© 2021 WOSU Public Media
Play Live Radio
Next Up:
0:00
0:00
Available On Air Stations
News Partners

Psychedelic Font: How Wes Wilson Turned Hippie Era Turmoil Into Art

A Wes Wilson poster promoting the 13th Floor Elevators, Great Society, Sopwith Camel at the Fillmore Auditorium on August 26 and 27, 1966.
A Wes Wilson poster promoting the 13th Floor Elevators, Great Society, Sopwith Camel at the Fillmore Auditorium on August 26 and 27, 1966.

It's been 50 years since artist Wes Wilson invented the psychedelic font that was popular in the '60 and '70s. Wilson, fueled by the war in Vietnam and social tensions throughout the country, turned turmoil into art.

The colorful, balloon-shaped writing Wilson featured on posters for concerts in San Francisco helped define a time and place.
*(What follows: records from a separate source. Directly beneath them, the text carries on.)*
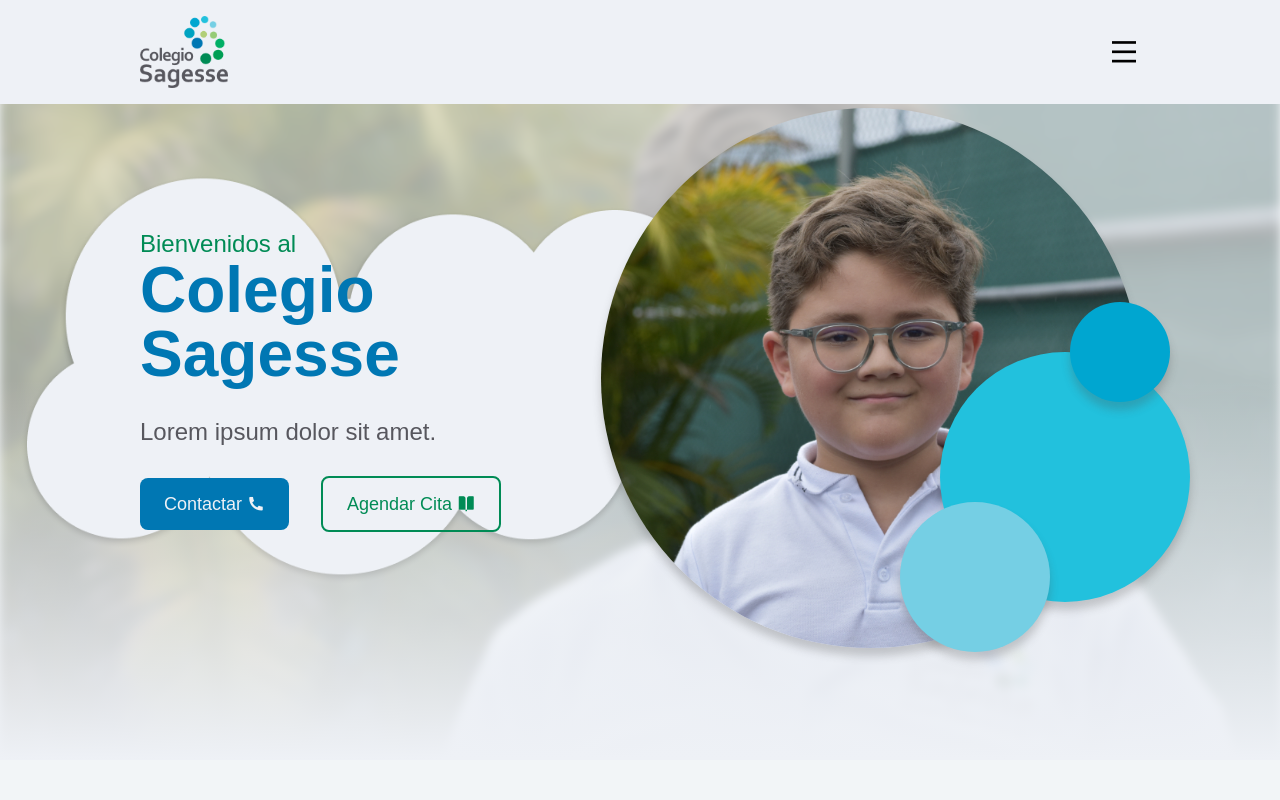
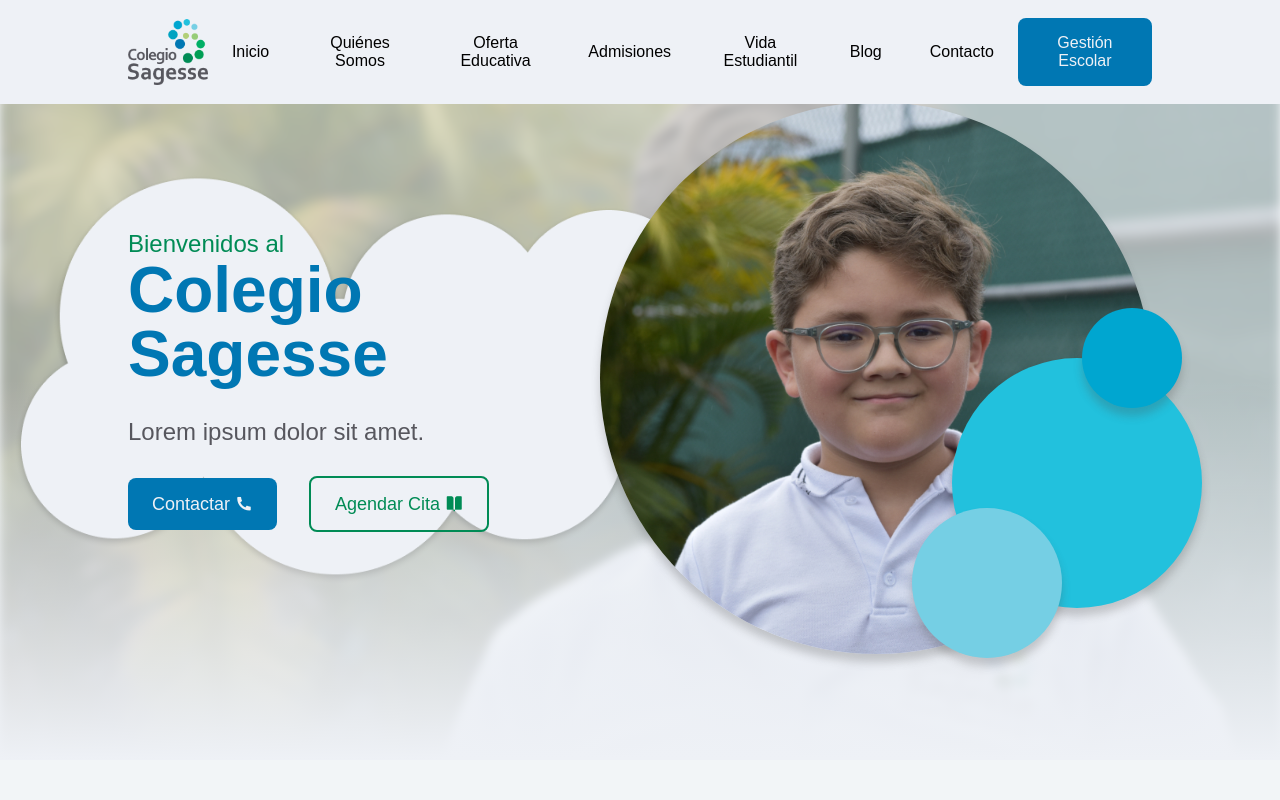
Before and after one commit to JohnSatur/sagesse-web, an Angular app: page / in a window 1280 px wide. Shown: the top 800 px of the page. Built offline with nearby package versions, Linux system fonts and the light colour scheme.

Commit message:
Header responsivo

```diff
--- a/src/app/app.component.html
+++ b/src/app/app.component.html
@@ -1,3 +1,3 @@
 <app-navbar></app-navbar>
 <router-outlet></router-outlet>
-<app-footer></app-footer>
+<!-- <app-footer></app-footer> -->
--- a/src/app/components/navbar/navbar.component.html
+++ b/src/app/components/navbar/navbar.component.html
@@ -8,6 +8,7 @@
             <a href="#">
                 <img src="img/logo-sm.png" alt="" class="nav__mobile-logo">
             </a>
+            <div class="nav__list-container">
                 <ul class="nav__list">
                     <li class="nav__item" routerLink="" routerLinkActive="active">Inicio</li>
                     <li class="nav__item" routerLink="/quienes-somos" routerLinkActive="active">Quiénes Somos</li>
@@ -16,7 +17,8 @@
                     <li class="nav__item" routerLink="/vida-estudiantil" routerLinkActive="active">Vida Estudiantil</li>
                     <li class="nav__item" routerLink="/blog" routerLinkActive="active">Blog</li>
                     <li class="nav__item" routerLink="/contacto" routerLinkActive="active">Contacto</li>
-
+                </ul>
+            </div>
             <div class="nav__spacer"></div>
 
             <a href="#" class="nav__btn">Gestión Escolar</a>
@@ -24,7 +26,6 @@
             <div class="nav__close" id="nav-close" (click)="toggleNavbar()">
                 <i class="ri-close-line"></i>
             </div>
-            </ul>
         </div>
 
         <div class="nav__toggle" id="nav-toggle" (click)="toggleNavbar()">
--- a/src/app/components/navbar/navbar.component.scss
+++ b/src/app/components/navbar/navbar.component.scss
@@ -14,6 +14,13 @@
     height: calc(var(--header-height) + 1.5rem);
 }
 
+.nav__menu {
+    display: flex;
+    align-items: center;
+    justify-content: space-between;
+    flex-grow: 1;
+}
+
 .nav__logo {
     display: flex;
     align-items: center;
@@ -24,10 +31,15 @@
     width: 5.5rem;
 }
 
+.nav__list-container {
+    display: flex;
+}
+
 .nav__list {
     display: flex;
     height: 100%;
     align-items: center;
+    justify-content: center;
 }
 
 .nav__item {
@@ -37,6 +49,7 @@
     justify-content: center;
     cursor: pointer;
     padding-inline: 1.5rem;
+    text-align: center;
 }
 
 .nav__btn {
@@ -45,6 +58,7 @@
     border-radius: .5rem;
     color: var(--light-color);
     font-weight: 500;
+    text-align: center;
 }
 
 .nav__close, .nav__toggle {
@@ -56,7 +70,10 @@
     display: none;
 }
 
-@media screen and (max-width: 1400px) {
+@media screen and (max-width: 1280px) {
+}
+
+@media screen and (max-width: 1024px) {
     .nav__menu {
         position: fixed;
         top: 0;
@@ -117,6 +134,13 @@
     }
 }
 
+@media screen and (max-width: 768px) {
+    .nav__menu {
+        left: -50vw;
+        width: 50vw;
+    }
+}
+
 .show-menu {
     left: 0;
 }
--- a/src/styles.scss
+++ b/src/styles.scss
@@ -91,7 +91,7 @@ input:focus, textarea:focus {
     padding-block: 5rem 5rem;
 }
 
-@media screen and (max-width: 1600px) {
+@media screen and (max-width: 1536px) {
     :root {
         --biggest-font-size: 4rem;
         --title-font-size: 3rem;
@@ -99,12 +99,32 @@ input:focus, textarea:focus {
     }
 
     .container {
-        max-width: 1300px;
+        max-width: 1280px;
     }
 }
 
-@media screen and (max-width: 1400px) {
+@media screen and (max-width: 1280px) {
     .container {
-        max-width: 1000px;
+        max-width: 1024px;
     }
 }
+
+@media screen and (max-width: 1024px) {
+    .container {
+        max-width: 768px;
+    }
+}
+
+@media screen and (max-width: 768px) {
+    .container {
+        max-width: 640px;
+        margin-inline: 2rem;
+    }
+}
+
+// @media screen and (max-width: 640px) {
+//     .container {
+//         width: 100%;
+//         margin-inline: 2rem;
+//     }
+// }
```
Lines whose indentation alone changed are shown as unchanged.
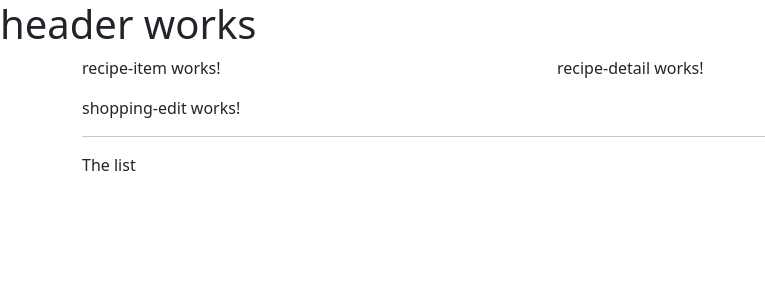
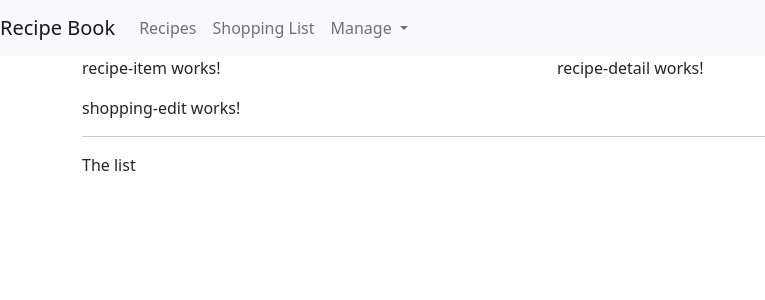
Before and after one commit to ciciiig/AngMax, an Angular app in the folder ang-max/: page / in a window 1280 px wide. Shown: the top 300 px of the page, without its empty margins (0-765 px from the left). Built offline with nearby package versions, Linux system fonts and the light colour scheme.

Commit message:
feat: add navigation bar in header

```diff
--- a/ang-max/src/app/header/header.component.html
+++ b/ang-max/src/app/header/header.component.html
@@ -1 +1,22 @@
-<h1>header works</h1>
+
+<nav class="navbar navbar-light bg-light navbar-expand-md"> <a href="#" class="navbar-brand">Recipe Book</a>
+    <div class="collapse navbar-collapse">
+      <ul class="nav navbar-nav">
+        <li class="nav-item"><a href="#" class="nav-link">Recipes</a>
+        </li>
+        <li class="nav-item"><a href="#" class="nav-link">Shopping List</a>
+        </li>
+      </ul>
+      <ul class="nav navbar-nav ml-auto">
+        <li class="dropdown nav-item"> <a href="#" class="dropdown-toggle nav-link" role="button">Manage <span class="caret"></span></a>
+          <ul
+            class="dropdown-menu">
+            <li class="dropdown-item"><a href="#">Save Data</a>
+            </li>
+            <li class="dropdown-item"><a href="#">Fetch Data</a>
+            </li>
+          </ul>
+        </li>
+      </ul>
+    </div>
+  </nav>
```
"I think what inspired my art was a little bit of both music and the times, and basically, I wanted to do a poster that people liked to look at. And I wanted to use up all the space," Wilson tells NPR's Renee Montagne. "Once the color came into being then I was very inspired to try to put together colors that were really exciting — and the idea of using colors, complimentary colors right next to each other. And so it was kind of the combination of a whole bunch of things, and all based on this idealism of 'things are going to get better.' "

Copyright 2021 NPR. To see more, visit https://www.npr.org.